I’m not at all eager to face tough times, but maybe my children need to see me do so. They need to have seen me wrestle with hard decisions and choose to trust God. They need to see me weak and desperate yet clinging to Christ in all circumstances. As yet they are still a bit too young to understand the world of adults. What I don’t want is for them to be adults and still not understand it or have seen genuine Christian faith in action within the world they find themselves.

I would also like us to trust each other enough to be honest and share where we really are at. How will a child learn such honesty? Perhaps by seeing it in their parents’ relationship and by their father being brave enough to be open to them.

Pastor Schmidt has also posted a couple of responses to the letter, with a very good one addressed to parents here.

And he will turn the hearts of fathers to their children and the hearts of children to their fathers, lest I come and strike the land with a decree of utter destruction.” (Malachi 4:6 ESV)

Expecting God to answer

This week’s 5 minute Friday topic is expectation:

Go

whatever you ask in prayer, you will receive, if you have faith.
(Matthew 21:22 ESV)

I should expect answers when I pray.
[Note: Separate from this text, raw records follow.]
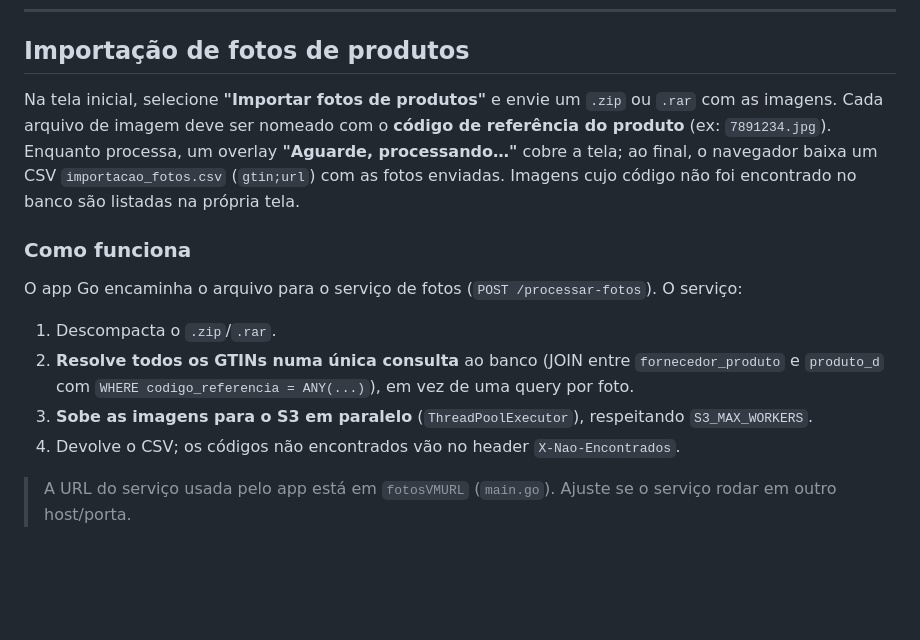
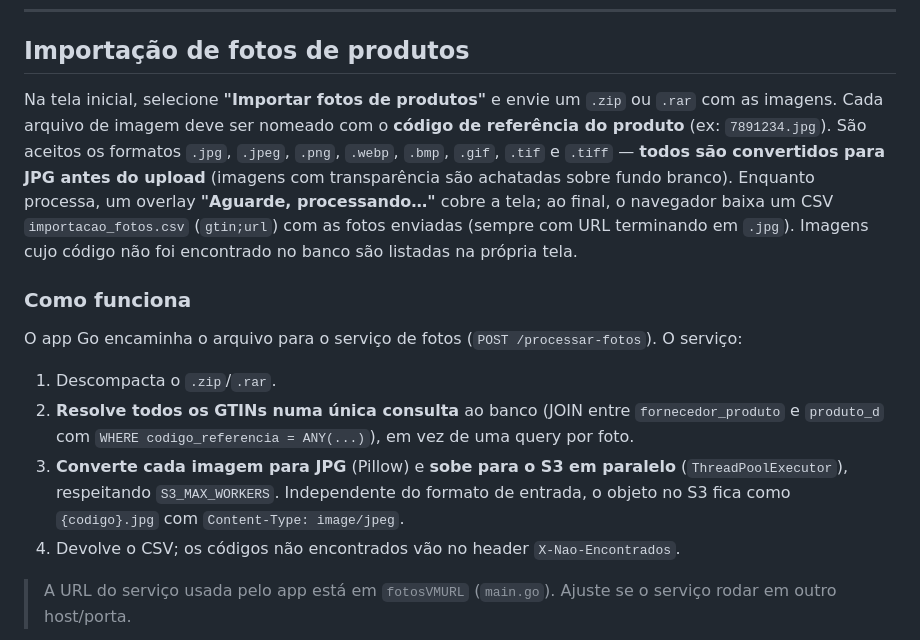
Before and after one commit to MateusLDK/Bluesoft-Helper, a Markdown page: README.md, the part around the change. Drawn GitHub-style; blank space fills up the shorter version.

```diff
--- a/README.md
+++ b/README.md
@@ -101,7 +101,7 @@ Os nomes **padrão** (quando a coluna tem o mesmo nome do campo da API):
 
 ## Importação de fotos de produtos
 
-Na tela inicial, selecione **"Importar fotos de produtos"** e envie um `.zip` ou `.rar` com as imagens. Cada arquivo de imagem deve ser nomeado com o **código de referência do produto** (ex: `7891234.jpg`). Enquanto processa, um overlay **"Aguarde, processando…"** cobre a tela; ao final, o navegador baixa um CSV `importacao_fotos.csv` (`gtin;url`) com as fotos enviadas. Imagens cujo código não foi encontrado no banco são listadas na própria tela.
+Na tela inicial, selecione **"Importar fotos de produtos"** e envie um `.zip` ou `.rar` com as imagens. Cada arquivo de imagem deve ser nomeado com o **código de referência do produto** (ex: `7891234.jpg`). São aceitos os formatos `.jpg`, `.jpeg`, `.png`, `.webp`, `.bmp`, `.gif`, `.tif` e `.tiff` — **todos são convertidos para JPG antes do upload** (imagens com transparência são achatadas sobre fundo branco). Enquanto processa, um overlay **"Aguarde, processando…"** cobre a tela; ao final, o navegador baixa um CSV `importacao_fotos.csv` (`gtin;url`) com as fotos enviadas (sempre com URL terminando em `.jpg`). Imagens cujo código não foi encontrado no banco são listadas na própria tela.
 
 ### Como funciona
 
@@ -109,7 +109,7 @@ O app Go encaminha o arquivo para o serviço de fotos (`POST /processar-fotos`).
 
 1. Descompacta o `.zip`/`.rar`.
 2. **Resolve todos os GTINs numa única consulta** ao banco (JOIN entre `fornecedor_produto` e `produto_d` com `WHERE codigo_referencia = ANY(...)`), em vez de uma query por foto.
-3. **Sobe as imagens para o S3 em paralelo** (`ThreadPoolExecutor`), respeitando `S3_MAX_WORKERS`.
+3. **Converte cada imagem para JPG** (Pillow) e **sobe para o S3 em paralelo** (`ThreadPoolExecutor`), respeitando `S3_MAX_WORKERS`. Independente do formato de entrada, o objeto no S3 fica como `{codigo}.jpg` com `Content-Type: image/jpeg`.
 4. Devolve o CSV; os códigos não encontrados vão no header `X-Nao-Encontrados`.
 
 > A URL do serviço usada pelo app está em `fotosVMURL` (`main.go`). Ajuste se o serviço rodar em outro host/porta.
```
It would be a lie to say I always do.

Perhaps this is why I pray non-specific prayers in front of my kids, prayers which could be answered by imperceptible progress so it is harder to say definitively whether the answer has been given or not?

Why such difficulty in believing that God will give me what I ask for in prayer? Logically I know it doesn’t depend upon how well I pray, whether I select the right words, or even if I get the theology exactly correct. God, the big powerful One, He gives the answers – it all depends on Him, not me.

Jesus told us what we need in order to receive what we ask for: faith.

Faith, the same stuff which got me saved. I have no problem trusting God for my salvation, my ever-present weakness helps me to be always trusting in Christ not myself. Surely this is what He was saying about praying, ask in faith based on who Jesus is and have an expectation that He who knows all I need and ask for will give it to me.

Stop

Check out this great blog post about this very topic:  Why do healings and stuff happen there and not here?

Faith, not sight

The Friday phenomenon, 5 minute Friday in which I uses today’s prompt of see to set me off writing for 5 minutes. Join the link up over at The Gypsy Mama and read what others have written too.

Go:

for we walk by faith, not by sight. (2 Corinthians 5:7 ESV)

I have already written about the importance of eyesight, both physical and spiritual. Yet there can be times – perhaps extended times – when sight is useless to us. The road ahead is enshrouded in mist and fog. Darkness keeps me from seeing what may be before me.

In these times I have no choice but to trust God, to walk in faith. Being honest, I don’t like that, even if it is good for me. I prefer to be able to see, to know what lies ahead.

But even if I could see the road ahead fully, would I make better choices? Knowing my own fears and weaknesses I am certain I would turn back if I knew whatever difficulties await me.

In this I take courage from Paul stating that he walked by faith rather than by sight. The context is that he is groaning and feeling burdened by this life, longing for glory and being home with Jesus. Yet he continues to walk in obedience.

Lord Jesus, please strengthen me to also walk in obedience.

Stop

For while we are still in this tent, we groan, being burdened—not that we would be unclothed, but that we would be further clothed, so that what is mortal may be swallowed up by life. He who has prepared us for this very thing is God, who has given us the Spirit as a guarantee. So we are always of good courage. We know that while we are at home in the body we are away from the Lord, for we walk by faith, not by sight. Yes, we are of good courage, and we would rather be away from the body and at home with the Lord. So whether we are at home or away, we make it our aim to please him. (2 Corinthians 5:4-9 ESV)